Ever since Facebook went public, there has been growing criticism and scrutiny of the biggest social media brand in the world.
Its stock has plummeted — dropping to nearly half its original value — everyone is selling shares, and no one has much good to say about the company’s strategies for mobile or anything else at all, really.
Everyone is waiting, it seems, for this powerhouse to start making money the old fashioned way. With the idea of charging consumers for its online or mobile service a huge long shot, chances are that revenue is going to inevitably come from advertising.
But until now, running ads on Facebook has been an inexpensive yet effective undertaking. With all the personal data collected by Facebook, ads can be easily targeted to a myriad of demographics.
That could change. To start generating real and more revenue, Facebook may have to start charging more for advertising.
That can mean spiked rates for click-throughs or even a charge for page impressions, which could significantly impact marketing budgets.
This could lead to a rough transition with some marketers exiting Facebook for cheaper ground. For others who have found they are getting good results on Facebook, higher costs may lead to fewer but increasingly focused campaigns.

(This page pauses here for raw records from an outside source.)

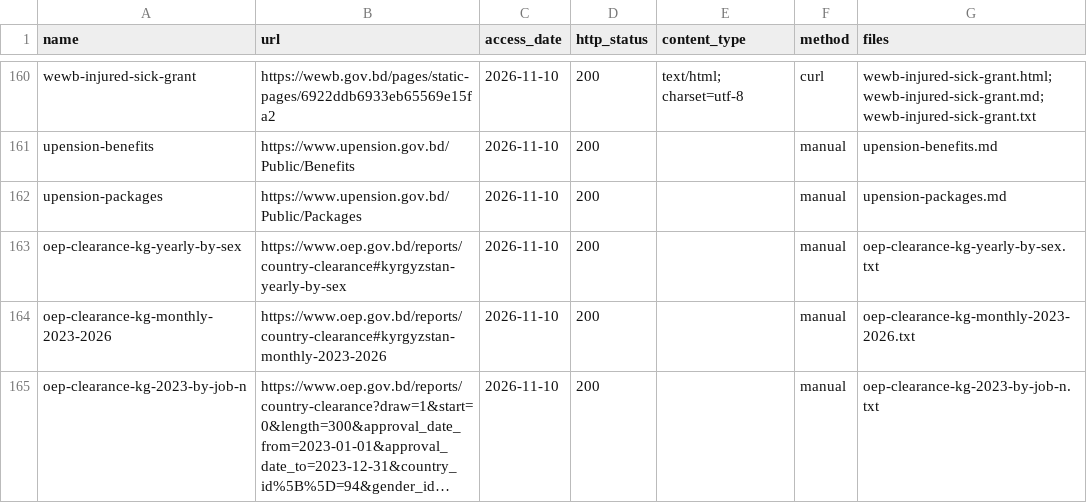
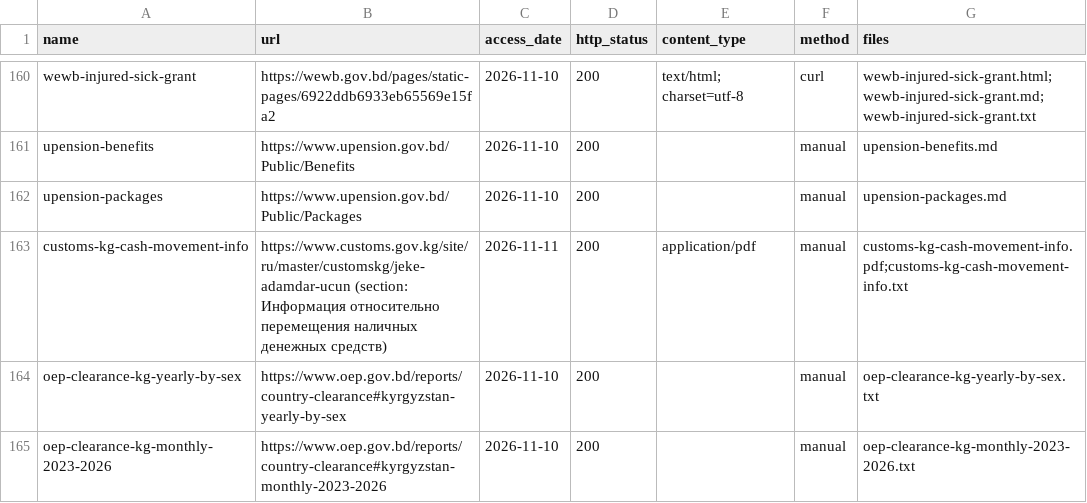
Before and after one commit to FiazAbrar/bsaisl-migration-knowledge-base, a CSV file: countries/kyrgyzstan/sources/_fetchlog.csv, drawn as a sheet; only a part is shown, gaps mark what is left out; the shorter side is filled out with more unchanged rows; long unchanged cells end in ….

```diff
--- a/countries/kyrgyzstan/sources/_fetchlog.csv
+++ b/countries/kyrgyzstan/sources/_fetchlog.csv
@@ -162,2 +162,3 @@ upension-benefits,https://www.upension.gov.bd/Public/Benefits,2026-11-10,200,,ma
 upension-packages,https://www.upension.gov.bd/Public/Packages,2026-11-10,200,,manual,upension-packages.md
+customs-kg-cash-movement-info,https://www.customs.gov.kg/site/ru/master/customskg/jeke-adamdar-ucun (section: Информация относительно перемещения наличных денежных средств),2026-11-11,200,application/pdf,manual,customs-kg-cash-movement-info.pdf;customs-kg-cash-movement-info.txt
 oep-clearance-kg-yearly-by-sex,https://www.oep.gov.bd/reports/country-clearance#kyrgyzstan-yearly-by-sex,2026-11-10,200,,manual,oep-clearance-kg-yearly-by-sex.txt
```
Also changed, not shown: countries/kyrgyzstan/facts.csv, countries/kyrgyzstan/sources.csv, 6 other files.
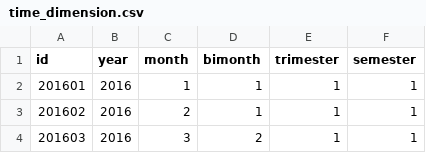
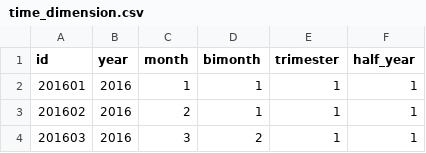
Before and after one commit to rodolfobrandao95/ETL, a CSV file: csv/time_dimension.csv, drawn as a sheet; only a part is shown.

Commit message:
fix: renamed column header

```diff
--- a/csv/time_dimension.csv
+++ b/csv/time_dimension.csv
@@ -1,2 +1,2 @@
-id,year,month,bimonth,trimester,semester
+id,year,month,bimonth,trimester,half_year
 201601,2016,1,1,1,1
```
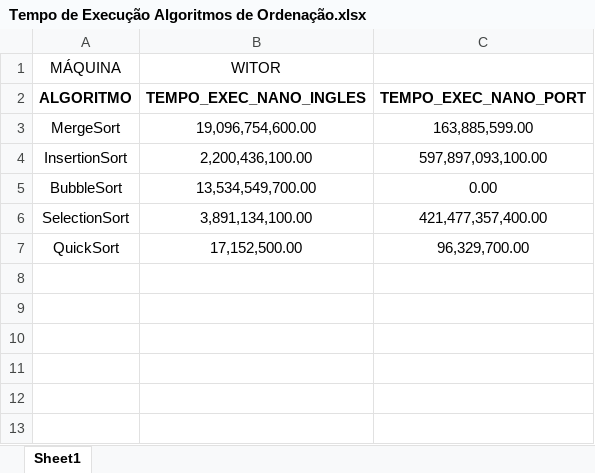
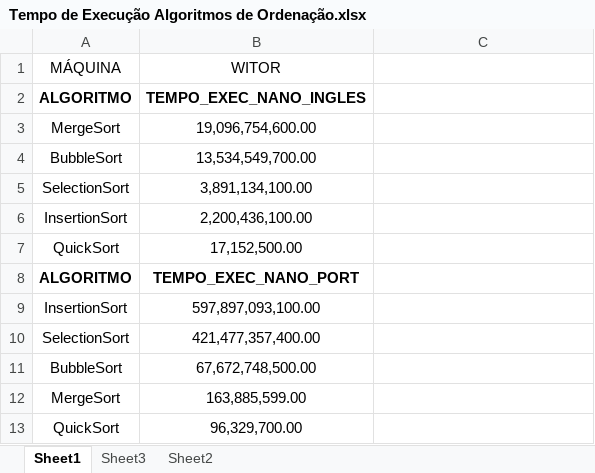
Before and after one commit to Wenderson-ads/3periodo, an Excel workbook: AtividadeOrdenacao/Relatório - Trabalho de Busca e Ordenação - Dicionários/Tempo de Execução Algoritmos de Ordenação.xlsx, sheet Sheet1, drawn as a sheet; values as stored, in another font and other column widths than the file's, no borders; charts and pictures not drawn; removed rows and columns are numbered as before the commit, all else as after; the diff names each change by its address in the sheet, - before the commit and + after, or states it on an @@ line.

```diff
--- a/AtividadeOrdenacao/Relatório - Trabalho de Busca e Ordenação - Dicionários/Tempo de Execução Algoritmos de Ordenação.xlsx (sheet Sheet1)
+++ b/AtividadeOrdenacao/Relatório - Trabalho de Busca e Ordenação - Dicionários/Tempo de Execução Algoritmos de Ordenação.xlsx (sheet Sheet1)
+sheet tab: Sheet3
+sheet tab: Sheet2
-C2: TEMPO_EXEC_NANO_PORT
+C2: (empty)
-C3: 163,885,599.00
+C3: (empty)
-row 4: InsertionSort | 2,200,436,100.00 | 597,897,093,100.00
-C4: 0.00
+C4: (empty)
-C5: 421,477,357,400.00
+C5: (empty)
+row 6: InsertionSort | 2,200,436,100.00
-C7: 96,329,700.00
+C7: (empty)
+row 8: ALGORITMO | TEMPO_EXEC_NANO_PORT
+row 9: InsertionSort | 597,897,093,100.00
+row 10: SelectionSort | 421,477,357,400.00
+row 11: BubbleSort | 67,672,748,500.00
+row 12: MergeSort | 163,885,599.00
+row 13: QuickSort | 96,329,700.00
```
Also changed, not shown: charts or pictures, 2 other files.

And it may begin an upward trend in online ad rates across platforms — again, a downside for marketers, but a good thing for social media companies, online publishers, bloggers and the like.
Meanwhile, Facebook could introduce advertising spots that synch up more seamlessly with users’ news feeds. This, however, is how ads sometimes appear on the site’s mobile version, which has garnered many complaints.
If Facebook starts doing this, it will have to do it well — but it could offer an opportunity for premium ad space for big campaigns.
Another option for Facebook is following Twitter’s footsteps and begin a data-mining program to sell to third parties. For marketers, this could be a boon: finding out what certain groups are talking about and potentially buying.
Perhaps this is one of the big ideas the company is currently hinting at, but keeping under wraps.
So far, social media has been an inexpensive ride for users and for marketers. That could well change as the publicly owned Facebook moves forward. Are you ready?